Another area of concern: WHO would this “app” affect? Specifically, WHO has a Smartphone?… those with economic class privilege who can afford one. Also, will the app be accessible for persons with varying physical or mental abilities (audio, visual, or perceptual) or who don’t speak fluent English? Although it certainly could and I hope it will, I doubt it. So although this app is intended to reduce sexual violence on college campuses it has the unintended impact of only targeting a limited, privileged proportion of campus communities.
Lastly and perhaps most important: How does this app challenge our culture’s victim-blaming belief that the responsibility of preventing and stopping sexual violence lies with potential victims/survivors? IT DOESN’T. In no way will this app address the fact that perpetrators of sexual violence are 100% at fault for their crimes. This app joins the vast majority of efforts to end sexual violence that are focused on potential victims/survivors as opposed to potential perpetrators. As such it has the effect of reinforcing the false idea that survivors of sexual violence are at fault for their own victimization.

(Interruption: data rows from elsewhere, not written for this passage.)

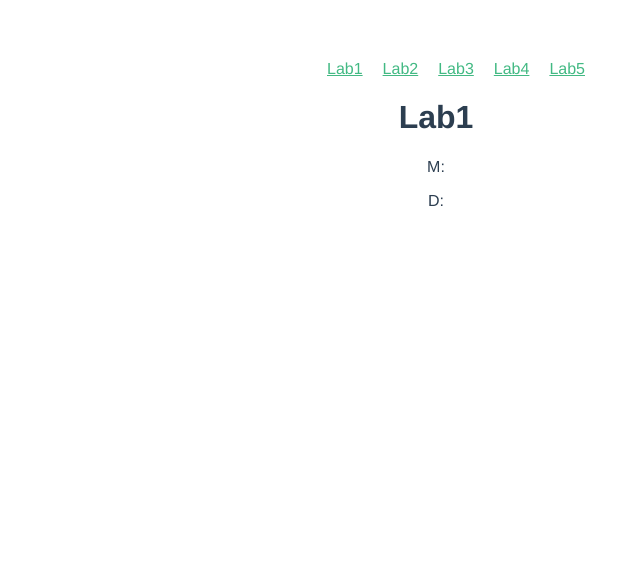
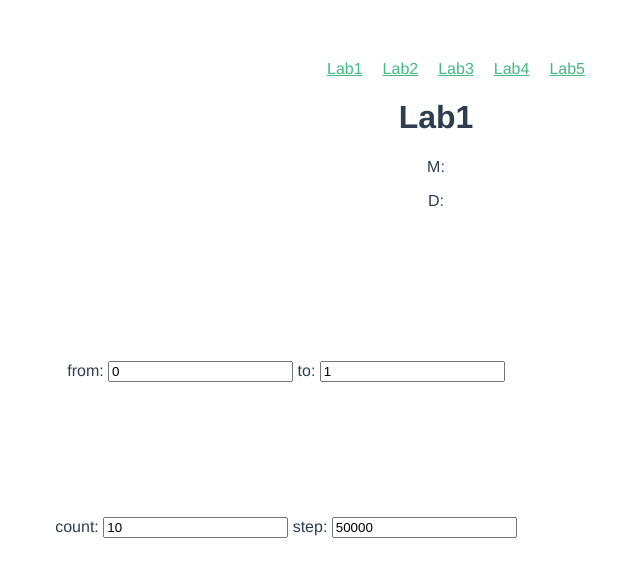
Before and after one commit to les0327/RTS, a Vue app in the folder web/: page /#/lab1 in a window 1280 px wide. Shown: the top 576 px of the page, without its empty margins (204-844 px from the left). Built offline with nearby package versions, Linux system fonts and the light colour scheme; no server answers.

Commit message:
Added inputs

```diff
--- a/web/src/components/ChartDataProvider.js
+++ b/web/src/components/ChartDataProvider.js
@@ -12,7 +12,7 @@ export default {
       },
       options: {
         animation: {
-          duration: 200, // general animation time
+          duration: 0,
         },
         scales: {
           yAxes: [{
--- a/web/src/components/Lab1.vue
+++ b/web/src/components/Lab1.vue
@@ -5,10 +5,29 @@
       <p>M: {{ev}}</p>
       <p>D: {{variance}}</p>
     </div>
-    <canvas id="xChartLab1"></canvas>
-    <canvas id="timeChartLab1"></canvas>
+    <div>
+      <label>
+        from: <input v-model.number="from" type="number" @change="getXChart">
+      </label>
+      <label>
+        to: <input v-model.number="to" type="number" @change="getXChart">
+      </label>
+      <canvas id="xChartLab1"></canvas>
+    </div>
+    <div>
+      <label>
+        count: <input v-model.number="count" type="number" @change="getTimeChart">
+      </label>
+      <label>
+        step: <input v-model.number="step" type="number" @change="getTimeChart">
+      </label>
+      <canvas id="timeChartLab1"></canvas>
+    </div>
   </div>
 </template>
+
+<style scoped>
+</style>
 
 <script>
   import axios from 'axios';
@@ -19,19 +38,15 @@
     name: "Lab1",
     components: {Chart},
     created() {
-      axios.get('http://localhost:8080/api/v1/lab1/x/chart?from=0&to=1')
-        .then(response => {
-          this.setXChartData(response.data);
-          this.renderChart()
-        });
-      axios.get('http://localhost:8080/api/v1/lab1/time/chart?count=20&step=50000')
-        .then(response => {
-          this.setTimeChartData(response.data);
-          this.renderChart()
-        });
+      this.getXChart();
+      this.getTimeChart();
     },
     data() {
       return {
+        from: '0',
+        to: '1',
+        count: '10',
+        step: '50000',
         ev: undefined,
         variance: undefined,
         xChartData: undefined,
@@ -39,6 +54,20 @@
       }
     },
     methods: {
+      getXChart() {
+        axios.get(`http://localhost:8080/api/v1/lab1/x/chart?from=${this.from}&to=${this.to}`)
+          .then(response => {
+            this.setXChartData(response.data);
+            this.renderChart()
+          });
+      },
+      getTimeChart() {
+        axios.get(`http://localhost:8080/api/v1/lab1/time/chart?count=${this.count}&step=${this.step}`)
+          .then(response => {
+            this.setTimeChartData(response.data);
+            this.renderChart()
+          });
+      },
       setXChartData(data) {
         this.ev = data.ev;
         this.variance = data.variance;
@@ -57,7 +86,3 @@
     }
   }
 </script>
-
-<style>
-
-</style>
```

It probably seems like I hate this “Apps Against Abuse” challenge but like I said before, I’m in support of it. However, I strongly oppose its heterosexist, genderist, and victim-blaming foundations as well as its potential inaccessibility based on socioeconomic status, physical or mental ability, and language. When the rhetoric of sexual violence and the application of practices to end it are not intentionally inclusive of all affected groups we fail to legitimize the experience of those excluded groups. Lacking legitimacy from one’s own government and society is tantamount to dehumanization and reinforces systems of supremacy and oppression. From my experience, creating a program or project that is focused on ENGAGING PEOPLE AS POTENTIAL PERPETRATORS of sexual violence is rarely undertaken because it is very, very difficult. For one, implementation of such action requires a level of skill and charisma that is difficult to develop. More so, interacting with participants who are potential victims/survivors might seem easier than interacting with participants who are potential perpetrators. Consider this: If you advertised your program or project that focuses on potential perpetrators of sexual violence who would be open and willing to actively engage?! Self-identifying as a potential rapist is a psychologically scary and painful thing to do. Being told one is a potential rapist will cause most people to shut down immediately. To see the face of violence in the mirror is not something many people are willing to do. Yet understanding one’s social position in a victim-blaming, patriarchal, rape culture is, in my opinion, the first step we have to take in working to end sexual violence.
Creating this smartphone app is a good idea but it’s just the easy, safe action for the government to push for. Yet in lieu of everything else I’ve considered here it’s just another expression of our governments disinterest in creating foundational, socially just change.
by Dustin Neff email@example.com Graduate Assistant – Equity & Social Justice Educator Margaret Sloss Women’s Center –Iowa State University 203 Sloss House Ames, IA 50011 P 515-294-4154